Is the Supreme Court going to support the EPA in cross-state air pollution?
posted at 4:21 pm on December 10, 2013 by Erika Johnsen
The Environmental Protection Agency had its day in court today — which was merely one of the many before the highest court in the land this administration’s top environmental regulator has already had — this time arguing that the “good neighbor” provision of the Clean Air Act bestows them with the authority to selectively regulate the emissions of certain states that interfere with any downwind states’ ability to meet the allowed allotments for various pollutants. The biggest application of the provision, officially known as the Cross State Air Pollution Rule, would be in forcing states that produce more coal pollution to cap their emissions — and the two major options for reducing those emissions are either retrofitting power plants with costly pollution control technology, or shutting ‘em down completely.
On Monday, eight Northeastern governors (all of which are Democrats) submitted a petition to the EPA urging them to double down on the harsher air regulations for nine Rust Belt and Appalachian states, via the NYT:
The East Coast states, including New York and Connecticut, have for more than 15 years been subject to stricter air pollution requirements than many other parts of the country. Their governors have long criticized the Appalachian and Rust Belt states, including Ohio, Kentucky and Michigan, for their more lenient rules on pollution from coal-fired power plants, factories and tailpipes — allowing those economies to profit from cheap energy while their belched soot and smog are carried on the prevailing winds that blow across the United States. …
In the case before the Supreme Court, the E.P.A. argues that the cross-state air rule, which it is required to issue under the Clean Air Act of 1990, is necessary to protect the health and environment of downwind states.

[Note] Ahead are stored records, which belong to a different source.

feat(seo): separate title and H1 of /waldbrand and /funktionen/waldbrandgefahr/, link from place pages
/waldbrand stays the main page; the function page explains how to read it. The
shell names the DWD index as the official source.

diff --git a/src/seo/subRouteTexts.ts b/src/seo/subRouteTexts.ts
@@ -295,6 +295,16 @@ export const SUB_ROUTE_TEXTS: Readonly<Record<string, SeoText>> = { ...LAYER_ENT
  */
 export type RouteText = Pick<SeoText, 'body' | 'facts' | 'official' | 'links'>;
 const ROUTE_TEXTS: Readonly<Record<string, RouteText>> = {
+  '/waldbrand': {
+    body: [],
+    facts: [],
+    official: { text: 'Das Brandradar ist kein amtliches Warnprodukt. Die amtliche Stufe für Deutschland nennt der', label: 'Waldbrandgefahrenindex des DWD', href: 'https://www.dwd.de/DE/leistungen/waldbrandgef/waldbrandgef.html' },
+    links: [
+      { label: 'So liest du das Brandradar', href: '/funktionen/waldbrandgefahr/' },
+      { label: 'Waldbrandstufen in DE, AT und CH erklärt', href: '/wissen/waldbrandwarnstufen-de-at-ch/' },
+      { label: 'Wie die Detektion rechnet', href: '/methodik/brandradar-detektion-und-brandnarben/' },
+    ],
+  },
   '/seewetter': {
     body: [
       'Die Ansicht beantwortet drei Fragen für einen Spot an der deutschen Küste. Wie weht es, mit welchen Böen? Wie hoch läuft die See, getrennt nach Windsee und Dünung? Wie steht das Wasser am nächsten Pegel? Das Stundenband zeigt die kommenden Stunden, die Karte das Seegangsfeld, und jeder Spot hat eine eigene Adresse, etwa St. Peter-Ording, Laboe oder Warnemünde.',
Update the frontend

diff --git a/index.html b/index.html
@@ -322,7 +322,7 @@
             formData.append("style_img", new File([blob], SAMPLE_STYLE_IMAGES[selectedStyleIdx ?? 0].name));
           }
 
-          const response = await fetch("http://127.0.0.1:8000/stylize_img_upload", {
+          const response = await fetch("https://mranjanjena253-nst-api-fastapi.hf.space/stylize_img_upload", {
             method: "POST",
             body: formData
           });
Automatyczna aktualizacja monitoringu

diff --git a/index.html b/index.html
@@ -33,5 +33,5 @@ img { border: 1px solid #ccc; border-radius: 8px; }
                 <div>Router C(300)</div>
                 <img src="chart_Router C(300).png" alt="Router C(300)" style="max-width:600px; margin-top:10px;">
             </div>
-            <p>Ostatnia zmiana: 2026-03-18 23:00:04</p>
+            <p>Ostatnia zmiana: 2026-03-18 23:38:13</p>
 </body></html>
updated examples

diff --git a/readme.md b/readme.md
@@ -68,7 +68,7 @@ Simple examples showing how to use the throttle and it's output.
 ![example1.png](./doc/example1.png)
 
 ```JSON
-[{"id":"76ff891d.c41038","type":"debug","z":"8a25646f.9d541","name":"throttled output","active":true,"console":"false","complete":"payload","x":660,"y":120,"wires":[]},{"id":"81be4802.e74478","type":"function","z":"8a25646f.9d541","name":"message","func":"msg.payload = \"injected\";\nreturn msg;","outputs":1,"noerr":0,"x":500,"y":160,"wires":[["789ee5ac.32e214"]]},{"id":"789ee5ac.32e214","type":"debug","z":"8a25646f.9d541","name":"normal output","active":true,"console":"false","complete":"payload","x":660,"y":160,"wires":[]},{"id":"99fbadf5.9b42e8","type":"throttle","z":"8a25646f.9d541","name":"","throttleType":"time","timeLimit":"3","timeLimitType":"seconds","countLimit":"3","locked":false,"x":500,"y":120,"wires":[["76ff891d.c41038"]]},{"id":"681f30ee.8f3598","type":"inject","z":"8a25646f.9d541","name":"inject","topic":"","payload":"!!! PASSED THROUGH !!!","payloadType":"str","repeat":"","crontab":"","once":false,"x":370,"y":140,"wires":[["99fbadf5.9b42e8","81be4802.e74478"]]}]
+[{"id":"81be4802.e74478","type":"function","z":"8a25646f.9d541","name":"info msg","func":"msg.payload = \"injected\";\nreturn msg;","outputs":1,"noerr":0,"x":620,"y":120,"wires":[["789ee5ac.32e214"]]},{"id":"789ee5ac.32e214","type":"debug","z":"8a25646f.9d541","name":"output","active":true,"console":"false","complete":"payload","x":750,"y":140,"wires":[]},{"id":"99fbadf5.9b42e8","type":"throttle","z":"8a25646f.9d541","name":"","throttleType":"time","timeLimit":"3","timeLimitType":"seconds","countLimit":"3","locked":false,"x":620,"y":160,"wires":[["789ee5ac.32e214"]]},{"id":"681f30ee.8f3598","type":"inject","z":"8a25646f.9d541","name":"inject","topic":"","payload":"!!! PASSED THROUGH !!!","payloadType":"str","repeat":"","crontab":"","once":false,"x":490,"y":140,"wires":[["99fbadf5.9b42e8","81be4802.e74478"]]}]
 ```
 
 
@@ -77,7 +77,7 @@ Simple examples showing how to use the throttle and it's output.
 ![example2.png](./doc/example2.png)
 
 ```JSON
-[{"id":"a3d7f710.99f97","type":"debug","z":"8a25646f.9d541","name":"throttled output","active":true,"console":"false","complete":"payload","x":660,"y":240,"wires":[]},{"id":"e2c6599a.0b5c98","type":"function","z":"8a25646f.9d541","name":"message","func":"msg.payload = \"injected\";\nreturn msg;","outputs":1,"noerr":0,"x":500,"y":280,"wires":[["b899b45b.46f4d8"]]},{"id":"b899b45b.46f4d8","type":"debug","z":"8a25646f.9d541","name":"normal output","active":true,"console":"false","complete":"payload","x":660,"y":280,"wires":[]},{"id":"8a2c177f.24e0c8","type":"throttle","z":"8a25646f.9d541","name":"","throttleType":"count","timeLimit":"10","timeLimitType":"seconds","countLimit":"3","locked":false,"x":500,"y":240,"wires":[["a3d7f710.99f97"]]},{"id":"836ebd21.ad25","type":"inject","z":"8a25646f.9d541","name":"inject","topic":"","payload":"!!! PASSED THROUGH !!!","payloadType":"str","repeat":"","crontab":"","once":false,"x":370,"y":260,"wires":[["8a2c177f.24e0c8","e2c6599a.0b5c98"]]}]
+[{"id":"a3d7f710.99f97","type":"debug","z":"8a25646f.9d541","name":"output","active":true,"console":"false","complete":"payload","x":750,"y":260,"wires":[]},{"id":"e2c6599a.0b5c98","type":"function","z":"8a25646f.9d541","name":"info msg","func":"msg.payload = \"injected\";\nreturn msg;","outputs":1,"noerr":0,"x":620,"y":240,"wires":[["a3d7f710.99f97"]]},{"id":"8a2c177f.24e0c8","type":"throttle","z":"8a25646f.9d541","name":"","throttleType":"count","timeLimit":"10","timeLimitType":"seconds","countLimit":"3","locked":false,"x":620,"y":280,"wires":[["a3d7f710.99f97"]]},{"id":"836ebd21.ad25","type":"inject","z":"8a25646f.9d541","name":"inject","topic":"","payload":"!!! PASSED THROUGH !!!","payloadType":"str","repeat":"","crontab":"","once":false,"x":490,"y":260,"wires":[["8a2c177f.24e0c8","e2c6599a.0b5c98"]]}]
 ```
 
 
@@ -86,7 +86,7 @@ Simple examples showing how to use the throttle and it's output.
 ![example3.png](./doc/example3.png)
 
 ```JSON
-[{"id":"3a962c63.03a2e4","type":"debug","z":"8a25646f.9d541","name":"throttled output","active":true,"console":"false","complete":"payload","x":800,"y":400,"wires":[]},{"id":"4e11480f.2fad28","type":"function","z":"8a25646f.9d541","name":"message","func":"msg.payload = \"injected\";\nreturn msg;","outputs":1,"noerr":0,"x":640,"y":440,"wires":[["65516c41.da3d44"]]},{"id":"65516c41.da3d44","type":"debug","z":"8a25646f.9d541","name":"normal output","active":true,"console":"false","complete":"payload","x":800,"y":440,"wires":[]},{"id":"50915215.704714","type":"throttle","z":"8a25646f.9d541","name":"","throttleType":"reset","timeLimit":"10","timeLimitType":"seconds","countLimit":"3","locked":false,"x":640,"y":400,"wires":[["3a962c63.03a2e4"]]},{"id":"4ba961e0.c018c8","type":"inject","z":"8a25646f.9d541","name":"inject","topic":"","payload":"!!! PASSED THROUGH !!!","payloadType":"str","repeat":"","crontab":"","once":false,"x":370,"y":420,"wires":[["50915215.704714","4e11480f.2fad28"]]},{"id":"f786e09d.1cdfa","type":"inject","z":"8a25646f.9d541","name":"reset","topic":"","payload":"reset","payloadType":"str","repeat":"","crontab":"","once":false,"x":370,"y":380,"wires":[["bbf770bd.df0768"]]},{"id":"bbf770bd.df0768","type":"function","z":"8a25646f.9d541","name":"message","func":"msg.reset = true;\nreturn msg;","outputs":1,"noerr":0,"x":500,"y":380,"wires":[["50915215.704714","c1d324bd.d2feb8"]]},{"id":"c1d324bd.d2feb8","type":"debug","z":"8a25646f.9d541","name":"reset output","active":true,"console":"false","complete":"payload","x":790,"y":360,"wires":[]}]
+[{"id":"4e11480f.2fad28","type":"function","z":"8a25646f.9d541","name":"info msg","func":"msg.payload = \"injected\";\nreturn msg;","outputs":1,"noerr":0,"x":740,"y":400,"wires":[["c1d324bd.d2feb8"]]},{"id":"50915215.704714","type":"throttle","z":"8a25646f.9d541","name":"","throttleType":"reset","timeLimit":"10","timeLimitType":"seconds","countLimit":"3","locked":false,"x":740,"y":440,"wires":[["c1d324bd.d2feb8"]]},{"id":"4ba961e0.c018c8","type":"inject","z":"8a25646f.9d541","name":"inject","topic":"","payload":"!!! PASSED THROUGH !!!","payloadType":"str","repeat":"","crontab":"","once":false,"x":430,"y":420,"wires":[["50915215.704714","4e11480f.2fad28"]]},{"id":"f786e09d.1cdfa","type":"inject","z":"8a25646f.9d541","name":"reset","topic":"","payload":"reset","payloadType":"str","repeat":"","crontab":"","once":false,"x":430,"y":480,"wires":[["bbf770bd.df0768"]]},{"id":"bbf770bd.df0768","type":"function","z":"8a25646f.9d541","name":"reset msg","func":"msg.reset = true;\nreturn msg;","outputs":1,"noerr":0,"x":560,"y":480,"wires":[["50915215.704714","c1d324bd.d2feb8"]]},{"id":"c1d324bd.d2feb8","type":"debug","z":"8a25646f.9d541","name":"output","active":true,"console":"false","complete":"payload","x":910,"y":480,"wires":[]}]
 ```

The utilities and 15 states on the other side argue that the rule, as written by the Obama administration E.P.A., gives the agency too much regulatory authority and places an unfair economic burden on the states.
Regardless of how the Supreme Court rules, the petitioning governors are pushing for stronger constraints on their southern neighbors — and if the oral arguments in court today were any indication, it looks like they and the EPA might get a judicial blessing on the expanded authority they’re seeking. SCOTUSBlog breaks it down:
At issue is how the EPA can carry out the task assigned by Congress of making sure that states which generate pollution that then impairs the quality of air for their neighbors can be held accountable and made to do something about it. As the Court explored that issue, it became increasingly apparent that the Justices appreciated that, because it is not possible to blame State A or State B in precise portions for endangering the environment in State C or State D, maybe the EPA should be allowed a healthy amount of discretion to devise a plan. …
A group of upwind states that object to the EPA’s approach complains that it has no authority to impose such obligations on a state without first giving each state both notice of its share of blame and a chance to devise control strategies on their own. Texas’s state solicitor general, Jonathan F. Mitchell, put that argument before the Court.
But a group of private firms, mainly power companies, along with a labor union, complains that the Clean Air Act nowhere gives the EPA the authority to devise a cost-based method of calculating state control obligations, because that makes some states responsible for more than their share of transported pollution. Washington attorney Peter Keisler offered that argument to the Justices.
And the EPA being “allowed a healthy amount of discretion” almost never bodes well. Most of the justices evidently appreciated the difficulty that the EPA faces in really pinning down precise pollution patterns and various contributions from each state and that reverting to wider, more flexible federal authority by allowing them to interpret the rules themselves would be the path of least resistance — but this is only one of the many ways in which the EPA has lately been gunning to assign an increasing amount of increasingly ill-defined authority to itself and then wielding it in true big-government-zealotry fashion. They’re in process of trying to do much the same thing with the Clean Water Act, and this “good neighbor” provision will come in mighty handy in helping the Obama administration to further their crackdown on coal through whatever arbitrary and non-transparent methods they please.
Breaking on Hot Air